PORTRAIT GIANT: Sigma 85mm f/1.4 DG HSM Art
The Art series from Sigma stands for high quality and high brightness. The Sigma 85 mm f/1.4 DG HSM Art is fully in line with this. It’s an impressive lens in all respects. You feel that immediately as soon as you have it in your hand. It’s namely quite big and heavy. This isn’t a handy little travel lens. There’s no way around that if you want to make a lens that should also be almost perfect on modern cameras with more than 40 megapixels. Then you need a lot of glass. And this 85mm is full of that. Its predecessor, the Sigma 85 mm f/1.4 EX DG HSM, put up a very high score in 2013 in our lens review. That Sigma 85 mm lens is still high in the list of lens reviews, even though its longitudinal chromatic aberration, AF speed and AF accuracy are not as good as on modern lenses. The Sigma 85 mm f/1.4 Art does it even better on almost all fronts. The finish is also of a very high level. The days when you would consider a manufacturer like Sigma primarily when you didn’t have enough money for a lens from your own camera brand are long gone. Budget can still be a good reason, because this Sigma is a lot cheaper than alternatives from the established camera brands. But that isn’t necessarily the main reason to purchase the Sigma 85 mm f/1.4 HSM DG Art. Even if you prioritize quality over everything else, if you’re looking for a lens for the best portrait photos, then this Sigma ought to be at the top of the list.
DThe Sigma 85 mm f/1.4 DG HSM Art is an impressive tool for portraits with a beautiful bokeh. It’s hefty and weighs a full 1130 grams. That’s largely in the glass. The Sigma 85 mm f/1.4 is made up of 14 elements in 12 groups. Two elements are of a special type of glass and one element is aspherically ground. The front lens is big, and that means a filter size of 86mm. The lens comes with a sturdy, flower-shaped lens hood that is fortunately made of plastic. That limits the weight. The wide, front part of the lens consists almost entirely of the focus ring. Sigma couldn’t have made that much bigger. Behind it is a window where you can read the set distance and get an indication of the depth of field. The lens narrows at the end, towards the mount. At the end, we only find one switch, for the AF/MF function. So you can switch between autofocus and manual focus. The autofocus can also be manually adjusted at any time. The lens has no image stabilization, although you will of course get it if you use it with the Sigma MC-11 on a Sony A7 or A9 with built-in stabilization. The only downside that we possibly could come up with is that this lens is not extra weather resistant and has no gasket at the back. That’s not a problem for portrait photography, but perhaps for documentary work.

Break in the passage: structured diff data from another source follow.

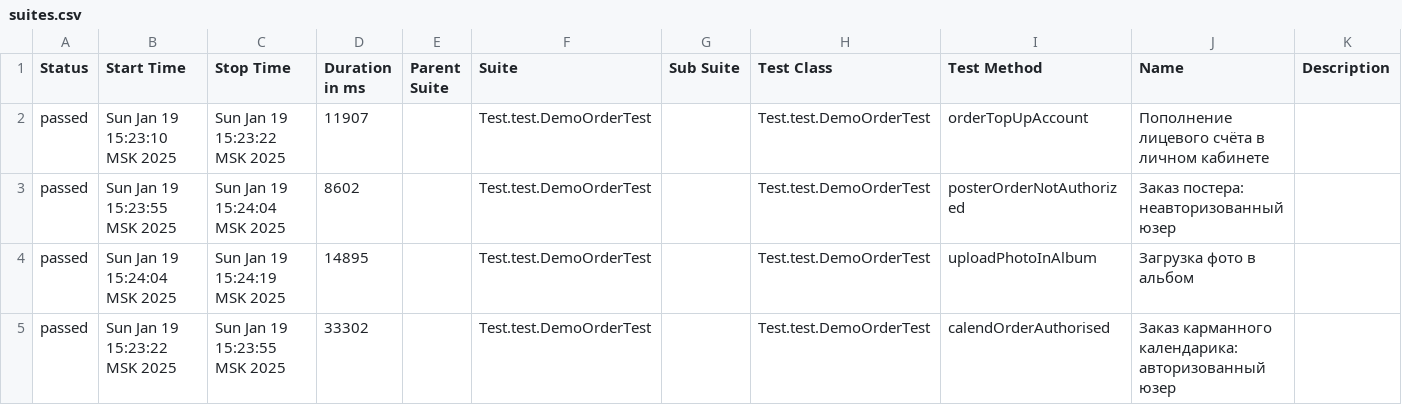
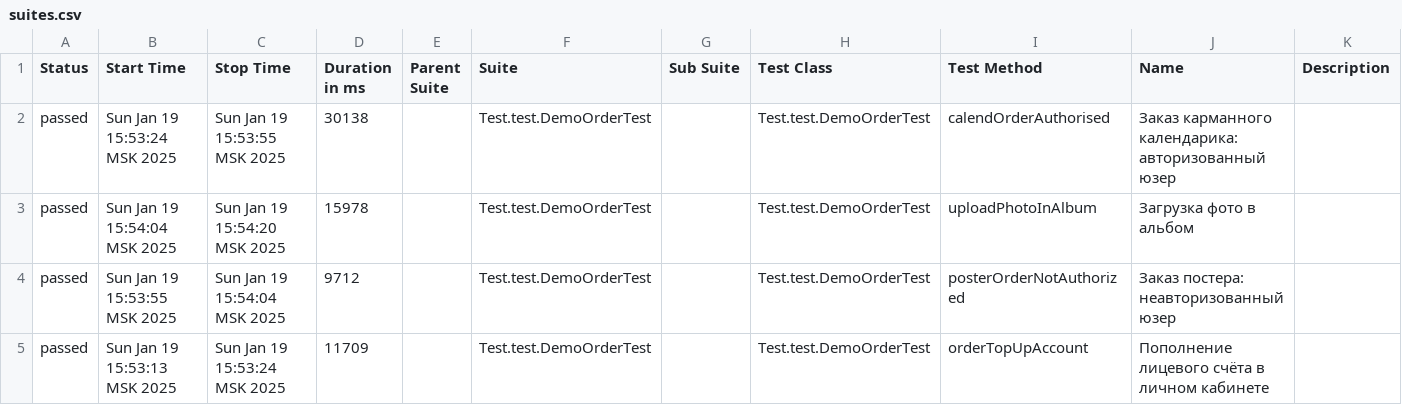
Before and after one commit to MariamPetr/allure-reports-for-web, a CSV file: web-master/allure-maven-plugin/data/suites.csv, drawn as a sheet.

Commit message:
Web Allure Report - master

```diff
--- a/web-master/allure-maven-plugin/data/suites.csv
+++ b/web-master/allure-maven-plugin/data/suites.csv
@@ -1,5 +1,5 @@
 "Status","Start Time","Stop Time","Duration in ms","Parent Suite","Suite","Sub Suite","Test Class","Test Method","Name","Description"
-"passed","Sun Jan 19 15:23:10 MSK 2025","Sun Jan 19 15:23:22 MSK 2025","11907","","Test.test.DemoOrderTest","","Test.test.DemoOrderTest","orderTopUpAccount","Пополнение лицевого счёта в личном кабинете",""
-"passed","Sun Jan 19 15:23:55 MSK 2025","Sun Jan 19 15:24:04 MSK 2025","8602","","Test.test.DemoOrderTest","","Test.test.DemoOrderTest","posterOrderNotAuthorized","Заказ постера: неавторизованный юзер",""
-"passed","Sun Jan 19 15:24:04 MSK 2025","Sun Jan 19 15:24:19 MSK 2025","14895","","Test.test.DemoOrderTest","","Test.test.DemoOrderTest","uploadPhotoInAlbum","Загрузка фото в альбом",""
-"passed","Sun Jan 19 15:23:22 MSK 2025","Sun Jan 19 15:23:55 MSK 2025","33302","","Test.test.DemoOrderTest","","Test.test.DemoOrderTest","calendOrderAuthorised","Заказ карманного календарика: авторизованный юзер",""
+"passed","Sun Jan 19 15:53:24 MSK 2025","Sun Jan 19 15:53:55 MSK 2025","30138","","Test.test.DemoOrderTest","","Test.test.DemoOrderTest","calendOrderAuthorised","Заказ карманного календарика: авторизованный юзер",""
+"passed","Sun Jan 19 15:54:04 MSK 2025","Sun Jan 19 15:54:20 MSK 2025","15978","","Test.test.DemoOrderTest","","Test.test.DemoOrderTest","uploadPhotoInAlbum","Загрузка фото в альбом",""
+"passed","Sun Jan 19 15:53:55 MSK 2025","Sun Jan 19 15:54:04 MSK 2025","9712","","Test.test.DemoOrderTest","","Test.test.DemoOrderTest","posterOrderNotAuthorized","Заказ постера: неавторизованный юзер",""
+"passed","Sun Jan 19 15:53:13 MSK 2025","Sun Jan 19 15:53:24 MSK 2025","11709","","Test.test.DemoOrderTest","","Test.test.DemoOrderTest","orderTopUpAccount","Пополнение лицевого счёта в личном кабинете",""
```
Also changed, not shown: 17 other files.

The image quality of this Sigma 85 mm f/1.4 HSM DG Art is particularly good. That applies in general for all the Art lenses we’ve reviewed so far, and this 85 mm f/1.4 doesn’t disappoint. At full aperture the lens is already good and even the corners are already sharp. Stopping down increases the quality both in the center and in the corners even further, and the lens peaks at f/5.6. The sharpness is then excellent from corner to corner. As with all bright lenses, there’s some vignetting visible with this Sigma Art at full aperture, but it’s not excessive and is easy to get rid of in post processing, if you want. For portraits, a little bit of vignetting is often attractive. Stopping down helps too. The vignetting is already so low at f/2.8 that you won’t see it anymore. Axial chromatic aberrations are also virtually absent. That can be corrected without loss of image quality, but lenses that don’t have color errors from the get-go are usually better designed and therefore often sharper. And that’s exactly what you see with this Sigma. What you can see, though, at full aperture are purple edges around blurry shiny objects in the foreground and green edges around the same subjects in the background. This is a different kind of aberration and one that most bright lenses have trouble with to a greater or lesser extent. The Sigma is not overly bothered by it, and it can be removed in post processing. With portrait shots, you often won’t see it at all. The lens is free of distortion and has no problems with backlighting.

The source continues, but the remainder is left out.